  George M. MOTT was a visitor at Grass Valley on Sunday. Mr. MOTT has an orchard on the Banner Ridge.

  Mrs. D.B .MERRY, a sister of Mrs. A.S. BOSQUIT, has arrived at Placerville from East Las Vegas, N.M., on a visit to her sister and mother, Mrs. A.T. GREY.

  Misses Agnes, Rose and Blanche WHEELER, daughters of Judson Wheeler of San Francisco, are at the Freeman Hotel, Auburn, and will remain for some weeks.

  Mrs. J.W. EDWARDS, owner and former proprietor of the Putnam House at Auburn, has arrived from Brooklyn, N.Y. Mrs. Edwards expects to spend the summer in Auburn.

  R. WILSON, Miss HALE, Mrs. McLEAN and children, W.D. WILLIAMS, G.W. WALTS, G.M. POND, Mrs. and Miss. READY and Mrs. CANTLEY of San Francisco are at Freeman’s Hotel in Auburn.

  Charles P. HALL, manager of the Sacramento theaters, the Bush street Theater and the Grand Opera-house in San Francisco, is in town on a flying visit. He will return to San Francisco to-day.

  A pleasant party was tendered to Miss Georgie MASTERS, at the home of Mrs. MILLER on I street Monday evening, and was pleasantly passed with music, games and social converse. Refreshments were served. Those present were Misses Ella HUBBARD, Alice MILLER, Mollie and Kittie DAMERON , Abbie MILLER, Ollie and Georgie MASTERS, Mrs. McKAY and Mrs .Miller, Messrs WILLIE, LAINE, WALLACE, REEVES, JONES, ALLIE, LAWTON and McKAY.


               BRIEF NOTES

 In the suit of STEINHART vs. WAHL, yesterday, the motion for a new trial was overruled by Superior Judge CATLIN.

  The trial of Auguste FORGOUS, for the murder of his wife, was postponed by Superior Judge VAN FLEET yesterday until July 27th.


            SUPERIOR COURT                                                                                                

 Department One - Catlin, Judge

                               Tuesday, June 23d

 STEINHART vs. WAHL - Motion for new trial overruled.


Department  Two - Van FLEET, Judge

  People vs. Pedro LARA, Sentenced to five months’ imprisonment in the County Jail.

  People vs. FORGOUS, charged with murder - Continued until July 27th.


Submitted by Betty Loose betty@unisette.com





Sacramento Daily Record-Union

Friday July 10, 1891


               FIGHTING OFF DEATH

Police Officer Arlington Still Lives But is Unconscious

Little Hope for His Recovery - Annie Manning’s Will - Result of the Autopsy

 The terrible tragedy in which Police Officer William ARLINGTON was shot by his mistress, Annie MANNING, who afterward shot herself ,was the talk of the city yesterday.

  Everybody knew the popular officer, and all liked him.

  Despite the fact that the doctors pronounced Arlington’s wounds fatal, he is still alive, and may live for several days yet. Some even believe that he may get well. City Physician NICHOLS said that while he considered that the wounded officer did not have

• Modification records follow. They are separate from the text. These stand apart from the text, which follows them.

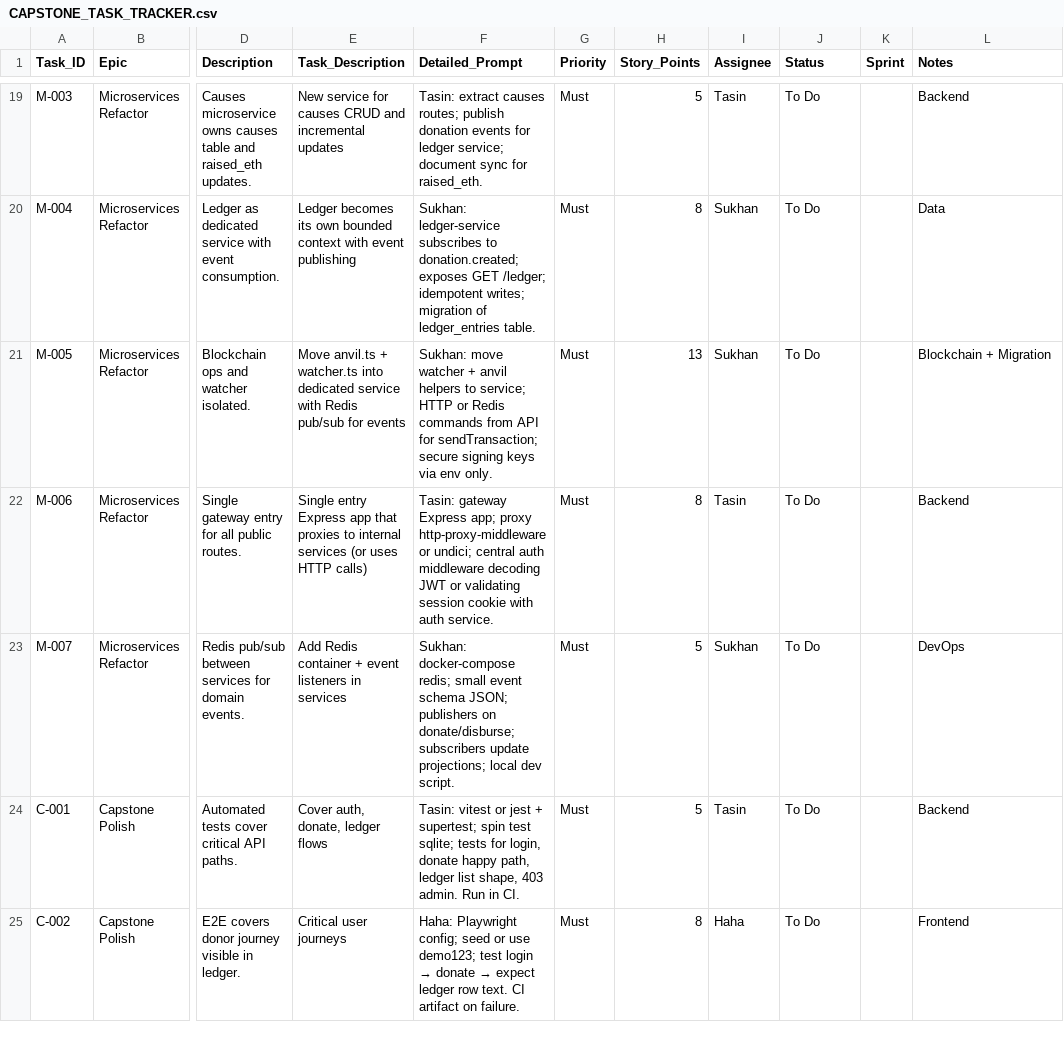
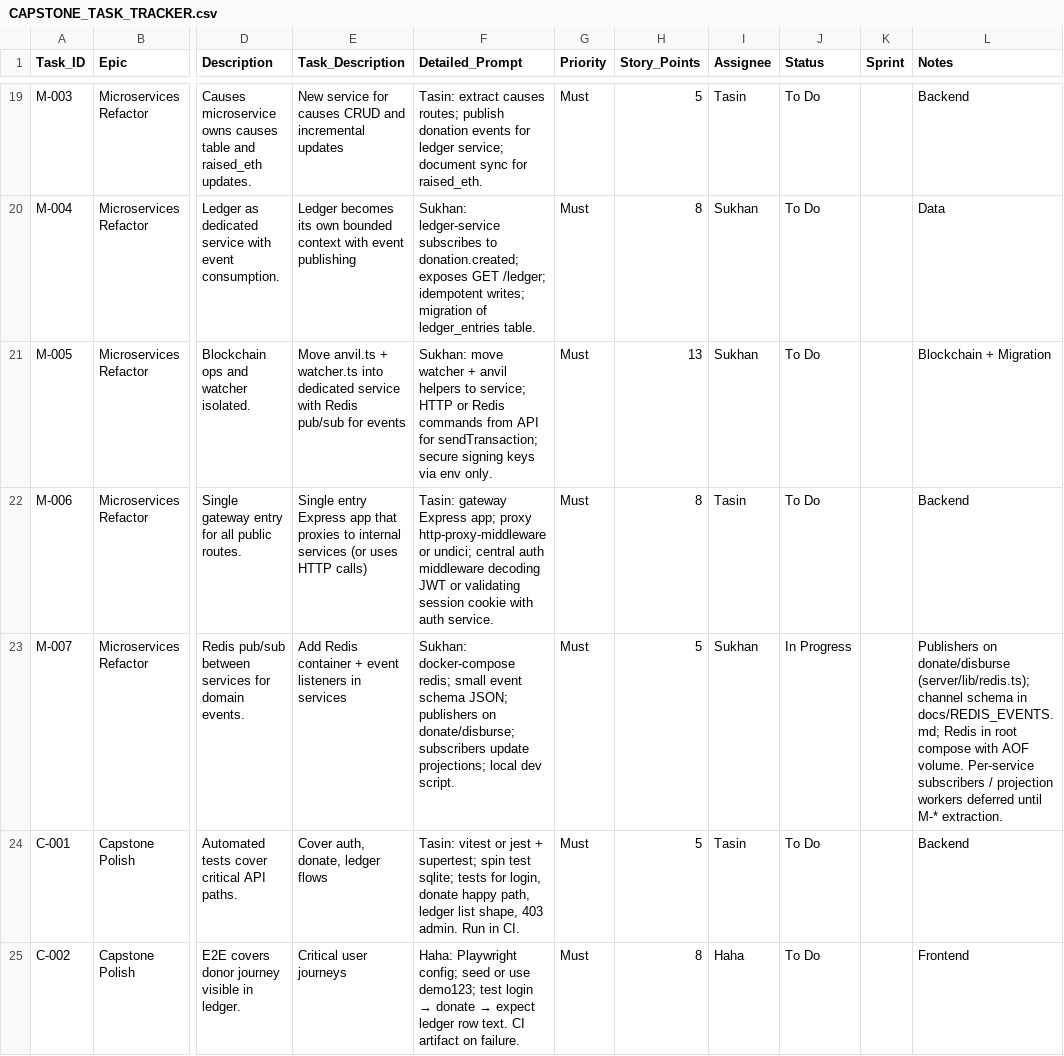
Before and after one commit to RbbSukhRkhe1/NewRepo, a CSV file: CAPSTONE_TASK_TRACKER.csv, drawn as a sheet; only a part is shown, gaps mark what is left out; the diff covers the shown part only; the diff names each change by its address in the sheet, - before the commit and + after, or states it on an @@ line.

```diff
--- a/CAPSTONE_TASK_TRACKER.csv
+++ b/CAPSTONE_TASK_TRACKER.csv
-J23 (Status): To Do
+J23 (Status): In Progress
-L23 (Notes): DevOps
+L23 (Notes): Publishers on donate/disburse (server/lib/redis.ts); channel schema in docs/REDIS_EVENTS.md; Redis in root compose with AOF volume. Per-service subscribers / projection workers deferred until M-* extraction.
```
Also changed, not shown: 4 edited cells elsewhere in this file.
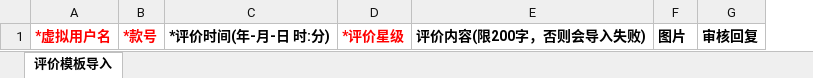
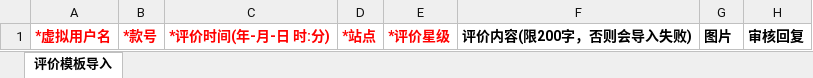
Before and after one commit to Donsilor/bdd, an Excel workbook: web/backend/downloads/comments/orderComment.xlsx, sheet 评价模板导入, drawn as a sheet; values as stored, in another font and other column widths than the file's, no borders; the diff names each change by its address in the sheet, - before the commit and + after, or states it on an @@ line.

Commit message:
dev_454

```diff
--- a/web/backend/downloads/comments/orderComment.xlsx (sheet 评价模板导入)
+++ b/web/backend/downloads/comments/orderComment.xlsx (sheet 评价模板导入)
+column D, row 1: *站点
-C1 text colour: black
+C1 text colour: #FF0000
```
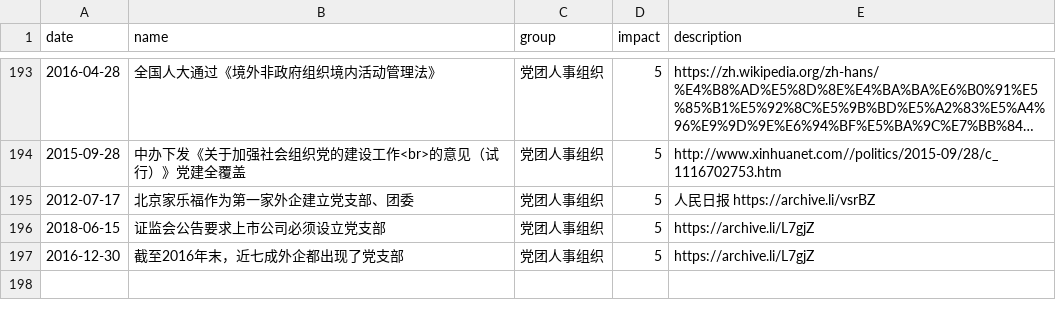
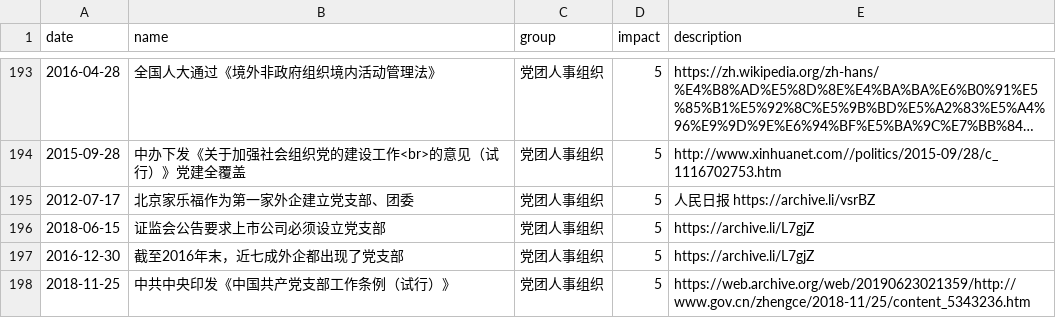
Before and after one commit to chinatimeline/data, a CSV file: ideology/CCP_Ideology_Events.csv, drawn as a sheet; only a part is shown, gaps mark what is left out; long unchanged cells end in …; the diff names each change by its address in the sheet, - before the commit and + after, or states it on an @@ line.

Commit message:
党建全覆盖

```diff
--- a/ideology/CCP_Ideology_Events.csv
+++ b/ideology/CCP_Ideology_Events.csv
+row 198: 2018-11-25 | 中共中央印发《中国共产党支部工作条例（试行）》 | 党团人事组织 | 5 | https://web.archive.org/web/20190623021359/http://www.gov.cn/zhengce/2018-11/25/content_5343236.htm
```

               ONE CHANCE IN A HUNDRED

To survive the effects of the deadly bullet, yet there had been cases in his practice in which persons had recovered from just such wounds. Of course, there is no hope of ever extracting the bullet, and if the officer recovers he will always carry the bullet in his brain.

  Hosts of the wounded officer’s friends called at the police station yesterday with the expectation of seeing him, but in each case they were denied admission into the hospital, the doctor having left strict orders in this regard. The sufferer has to be kept as quiet as possible, and there is noise enough about the place caused by passing trains, without that which would be added by visitors.

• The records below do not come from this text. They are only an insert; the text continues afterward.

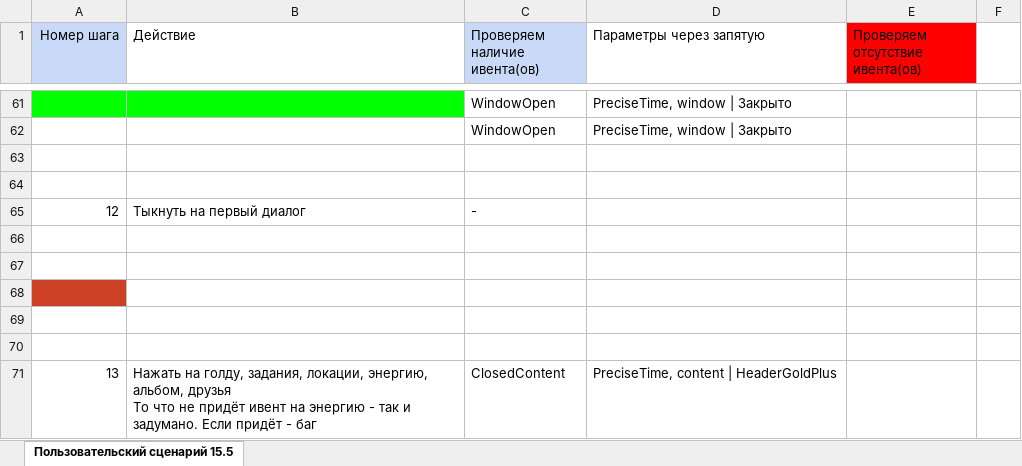
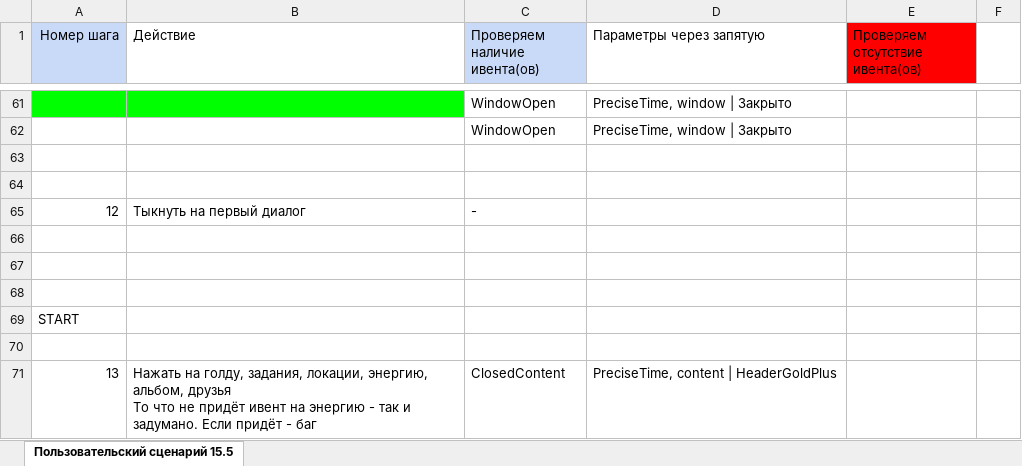
Before and after one commit to sumaro2101/Bit_data_analizer, an Excel workbook: Events/comparisons/checklist/User_story.xlsx, sheet Пользовательский сценарий 15.5, drawn as a sheet; only a part is shown, gaps mark what is left out; values as stored, in another font and other column widths than the file's, no borders; the diff covers the shown part only; the diff names each change by its address in the sheet, - before the commit and + after, or states it on an @@ line.

```diff
--- a/Events/comparisons/checklist/User_story.xlsx (sheet Пользовательский сценарий 15.5)
+++ b/Events/comparisons/checklist/User_story.xlsx (sheet Пользовательский сценарий 15.5)
-A68 fill: #CC4125
+A68 fill: none
@@ column A (Номер шага) renumbered between rows 69 and 109 @@
```
Also changed, not shown: 888 added rows elsewhere in this sheet, 6 other files.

  A nurse is in constant attendance, and everything is being done to make the wounded man as comfortable as possible. He is still unconscious. At times he appears to rally and to recognize those about him but he cannot speak.

               ANNIE MANNING’S DEATH

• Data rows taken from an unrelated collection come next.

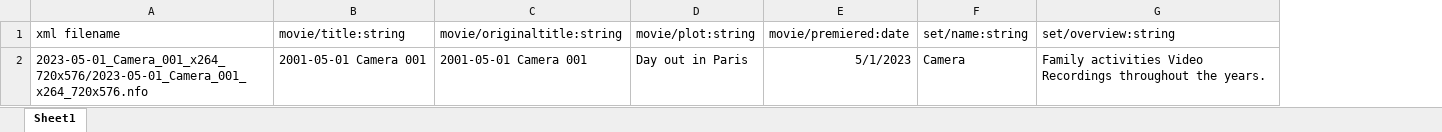
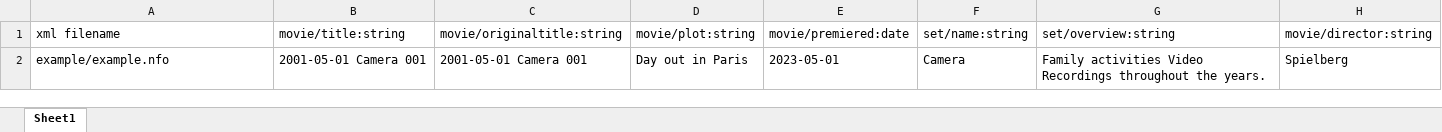
Before and after one commit to oPromessa/nfoeditor, an Excel workbook: example.xlsx, sheet Sheet1, drawn as a sheet; values as stored, in another font and other column widths than the file's, no borders; the diff names each change by its address in the sheet, - before the commit and + after, or states it on an @@ line.

Commit message:
added one more field director as an example

```diff
--- a/example.xlsx (sheet Sheet1)
+++ b/example.xlsx (sheet Sheet1)
+column H (movie/director:string), row 2: Spielberg
-A2 (xml filename): 2023-05-01_Camera_001_x264_720x576/2023-05-01_Camera_001_x264_720x576.nfo
+A2 (xml filename): example/example.nfo
-E2 (movie/premiered:date): 5/1/2023
+E2 (movie/premiered:date): 2023-05-01
```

 The remains of Annie Manning are still at the morgue. Yesterday afternoon Dr. G.A. WHITE, assisted by Drs. C.B. NICHOLS and G.C. SIMMONS, performed an autopsy on the body. Dr. White submitted the following report of the autopsy to Coroner George CLARK, and it will be produced at the inquest:

 “In the presence of Drs. G.C. Simmons and C.B .Nichols, I this day held an autopsical examination of the body of Annie Manning, deceased. There was found a gunshot wound upon the right temple and a slight wound upon the chin. The bullet which made the wound of entrance was felt beneath the scalp upon the opposite side of the head, and several fragments of bone, crushed out by the passing ball, were felt in the immediate neighborhood of the ball.


 “Upon raising the scalp the skull was found to be fractured irregularly in its entire circumference. The ball passed transversely through the two hemispheres of the brain, tearing away the upper part of the corpora striata. The wound of entrance was irregular in shape, one and one-half inches in length by measurement. No power-marks were observed n the skin, but powder discoloration was noticed in the temporal muscle beneath, indicating that the muzzle of the pistol was placed against the temple. The great size of this wound was caused by laceration from powder explosion.

  “The slight wound seen on the chin was probably caused by falling upon the corner of a piece of furniture or other hard object. No other wounds or abrasions were found upon the body. The wound was necessarily fatal and death must have been instantaneous.”

               THE WOMAN’S WILL

 The will of Annie Manning was filed in the County Clerk’s office yesterday for probate. It is a brief and simple document. In it the testator says: “I give and bequeath unto my mother, Mrs. William MEYERS, of 121 Lafayette street, Stockton, Cal., all the property, both real and personal, of every kind and nature which I own, or may have or own at the time of my death, absolutely and unconditionally to her.”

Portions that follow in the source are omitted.